▶ THE PROBLEM
Out of the entries that follow, copy each line containing "naranjaapps".

[Records from a dataset]
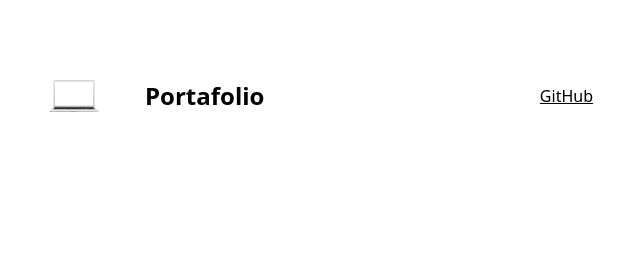
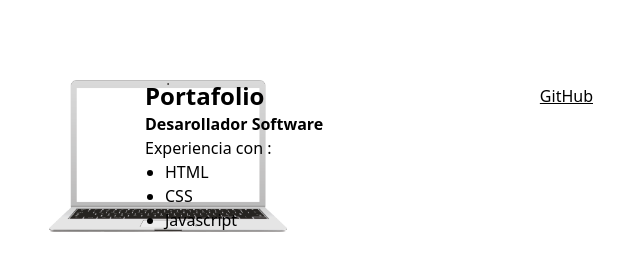
Before and after one commit to naranjaapps/portafolio, a plain HTML site: page index.html in a window 1280 px wide. Shown: the whole page, without its empty margins (271-911 px from the left). Drawn offline with nearby package versions, Linux system fonts and the light colour scheme; files whose address does not match are found by name.

Commit message:
feat: Datos de conocimiento

```diff
--- a/index.html
+++ b/index.html
@@ -10,10 +10,23 @@
 </head>
 <body>
     <div id="content" class="mx-auto mt-20 px-24">
+        <header>
         <nav class="flex items-center justify-between">
             <h1 class="font-bold text-2xl">Portafolio</h1>
             <a class ="underline" target="_blank" href="https://github.com/naranjaapps">GitHub</a>
         </nav>
+    </header>
+    <main>
+        <div class="mt-2git status">
+            <h3 class="font-bold">Desarollador Software</h3>
+            <p>Experiencia con :</p>
+            <ul class="list-disc ml-5">
+                <li>HTML</li>
+                <li>CSS</li>
+                <li>Javascript</li>
+            </ul>
+        </div>
+    </main>
     </div>
 </body>
 </html>
--- a/styles.css
+++ b/styles.css
@@ -4,7 +4,7 @@ body{
 
 #content{
     background-image: url('images//laptop.png');
-    height: 100hv;
+    height: 200hv;
     width: 50%;
     background-size: contain;
     background-repeat: no-repeat;
```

▶ ANSWER TO THE EXERCISE
Before and after one commit to naranjaapps/portafolio, a plain HTML site: page index.html in a window 1280 px wide. Shown: the whole page, without its empty margins (271-911 px from the left). Drawn offline with nearby package versions, Linux system fonts and the light colour scheme; files whose address does not match are found by name.
             <a class ="underline" target="_blank" href="https://github.com/naranjaapps">GitHub</a>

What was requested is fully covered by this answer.